"The struggle for justice should never be abandoned because of the apparent overwhelming power of those who seem invincible in their determination to hold on to it. That apparent power has, again and again, proved vulnerable to human qualities less measurable than bombs and dollars: moral fervor, determination, unity, organization, sacrifice, wit, ingenuity, courage, patience." ~Howard Zinn
We are constantly swimming in a sea of information, sometimes too much information. Intelligence agencies are continuously monitoring the activities of both governments and individuals, appearing to know everything about everyone. How remarkable, then, that major social upheavals can still take us completely by surprise. Tiananmen Square. The Berlin Wall. And now Egypt. Largely non-violent, these revolutionary events have changed the face of the globe, and nobody saw them coming. Even though the initial protests were quelled, Tiananmen Square proved a pivot point in China’s journey towards embracing capitalism and greater openness. The fall of the Berlin Wall cast its ripples throughout the Warsaw Pact nations, leading to the demise of the Soviet Union.
What sort of ripples will a newly democratic Egypt spread through the entire Arab world? It is much too soon to say, but it would be betting against history to underestimate its impact. I suspect that many other heads of state in the region are beginning to ponder Plan B. What millions of dollars spent and thousands of lives lost in warfare could not accomplish in the Middle East has now been achieved by young Egyptians with dreams of freedom and self-determination, walking with candles rather than marching with weapons.

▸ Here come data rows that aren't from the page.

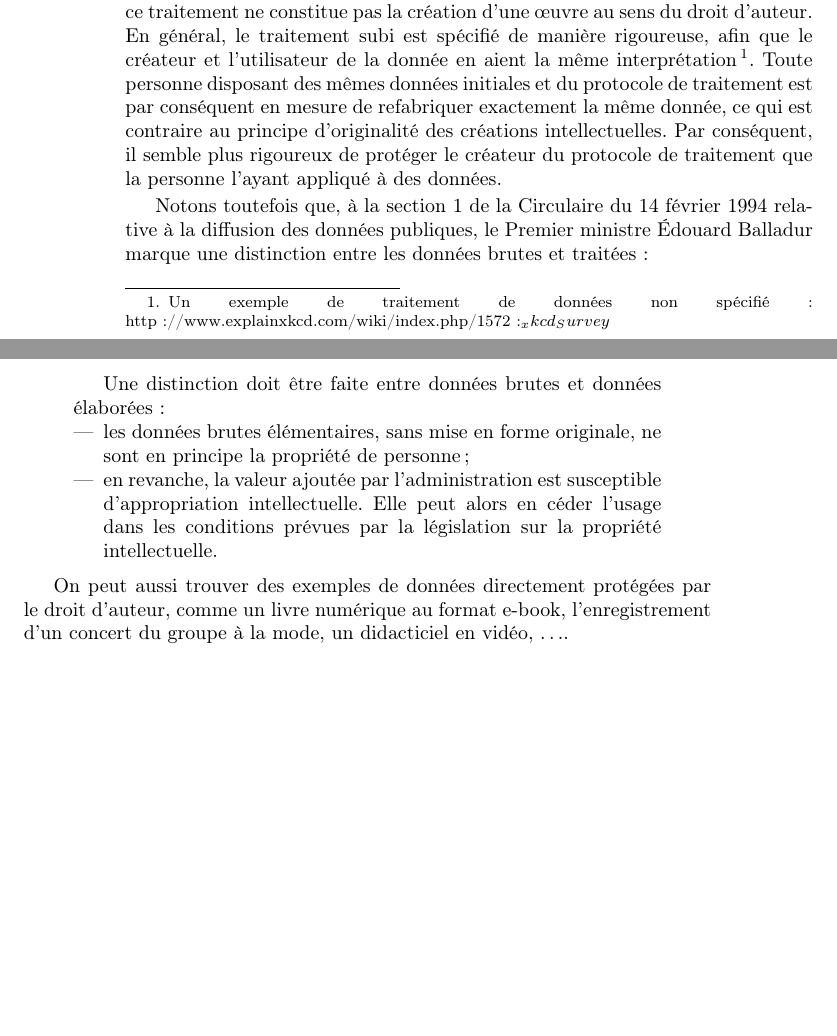
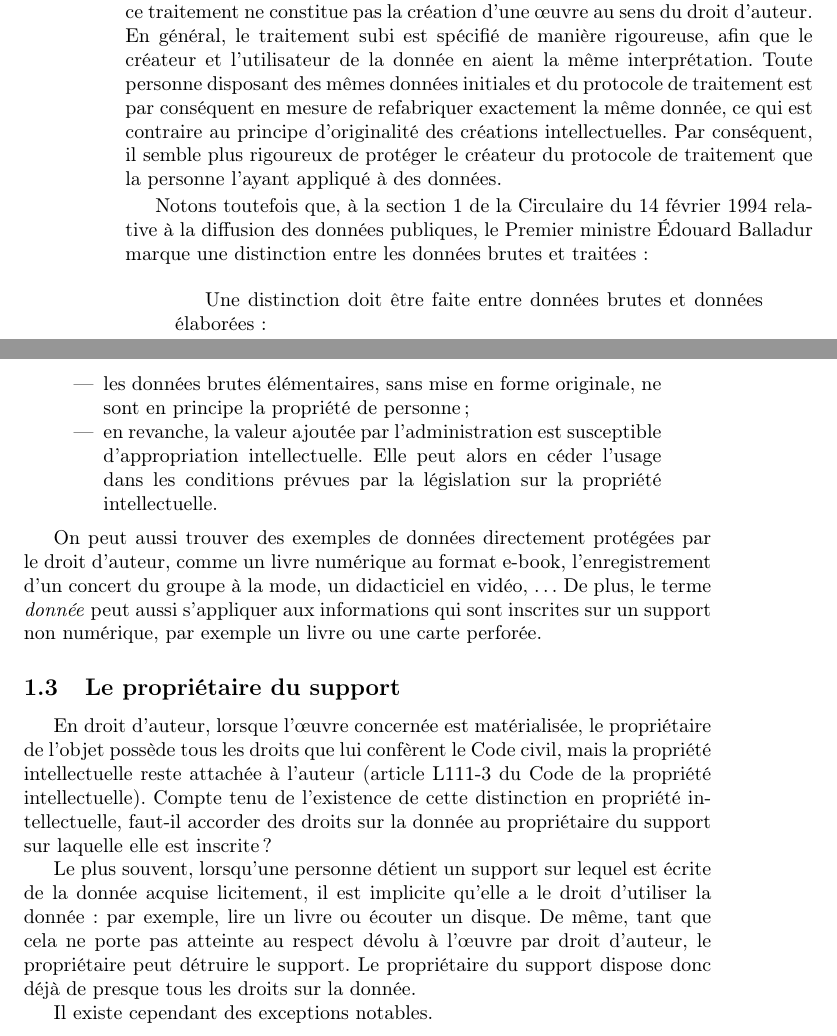
Before and after one commit to alkra/dtsig, a LaTeX document (main.tex, which reads definition.tex): two parts of pages 2 and 3 of 3, joined at a grey line, cut so that both start at the same text, the shorter picture padded with empty space. Compiled offline with pdfLaTeX.

Commit message:
Pas fini ...

```diff
--- a/definition.tex
+++ b/definition.tex
@@ -83,15 +83,13 @@ traitement par l'homme d'autres données, il est raisonnable de se
 demander si ce traitement ne constitue pas la création d'une œuvre au
 sens du droit d'auteur. En général, le traitement subi est spécifié de
 manière rigoureuse, afin que le créateur et l'utilisateur de la donnée
-en aient la même interprétation\footnote{Un exemple de traitement de
-  données non spécifié :
-  http://www.explainxkcd.com/wiki/index.php/1572:_xkcd_Survey}. Toute
-personne disposant des mêmes données initiales et du protocole de
-traitement est par conséquent en mesure de refabriquer exactement la
-même donnée, ce qui est contraire au principe d'originalité des
-créations intellectuelles. Par conséquent, il semble plus rigoureux de
-protéger le créateur du protocole de traitement que la personne
-l'ayant appliqué à des données.
+en aient la même interprétation. Toute personne disposant des mêmes
+données initiales et du protocole de traitement est par conséquent en
+mesure de refabriquer exactement la même donnée, ce qui est contraire
+au principe d'originalité des créations intellectuelles. Par
+conséquent, il semble plus rigoureux de protéger le créateur du
+protocole de traitement que la personne l'ayant appliqué à des
+données.
 
 Notons toutefois que, à la section 1 de la Circulaire du 14 février
 1994 relative à la diffusion des données publiques, le Premier
@@ -114,7 +112,29 @@ brutes et traitées :
 On peut aussi trouver des exemples de données directement protégées
 par le droit d'auteur, comme un livre numérique au format e-book,
 l'enregistrement d'un concert du groupe à la mode, un didacticiel en
-vidéo, \dots.
+vidéo, \dots\ De plus, le terme \emph{donnée} peut aussi s'appliquer
+aux informations qui sont inscrites sur un support non numérique, par
+exemple un livre ou une carte perforée.
+
+\subsection{Le propriétaire du support}
+
+En droit d'auteur, lorsque l'œuvre concernée est matérialisée, le
+propriétaire de l'objet possède tous les droits que lui confèrent le
+Code civil, mais la propriété intellectuelle reste attachée à l'auteur
+(article L111-3 du Code de la propriété intellectuelle). Compte tenu
+de l'existence de cette distinction en propriété intellectuelle,
+faut-il accorder des droits sur la donnée au propriétaire du support
+sur laquelle elle est inscrite ?
+
+Le plus souvent, lorsqu'une personne détient un support sur lequel est
+écrite de la donnée acquise licitement, il est implicite qu'elle a le
+droit d'utiliser la donnée : par exemple, lire un livre ou écouter un
+disque. De même, tant que cela ne porte pas atteinte au respect dévolu
+à l'œuvre par droit d'auteur, le propriétaire peut détruire le
+support. Le propriétaire du support dispose donc déjà de presque tous
+les droits sur la donnée.
+
+Il existe cependant des exceptions notables.
 
 
 %%% Local Variables:
```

American democracy in our time is at best a messy affair (as each election season reminds us) where special interest groups with deep pockets wield far too much influence. Democracy is an imperfect and dangerously vulnerable system of government. The only thing you can say it its favor is that the other systems are far worse. We take the best in democracy for granted and likely exaggerate its flaws. Our first response to what Egypt has accomplished should be one of deep gratitude for the blessing of democracy. The second should be renewed determination to make American democracy worthy of imitation by those who hunger for this blessing (we have some work to do on that one).
It is interesting to reflect on the role of communications technology in these dramatic social upheavals; faxes and emails in the first two, and social media in Egypt. It appears that the entire Egyptian revolution began with a single Facebook page. The free exchange of ideas and information has always been the most formidable enemy of dictatorship, and we have now reached the technological threshold where even the most sophisticated government censors cannot seal their borders from the world. The next time I find myself griping about the pointless frivolity of Facebook I will remind myself of its very real power and potential as a force for freedom and justice. Were I in charge of American foreign policy and military power, I would build fewer tanks and make more Facebook “friends.”
Work and Dementia
2 years ago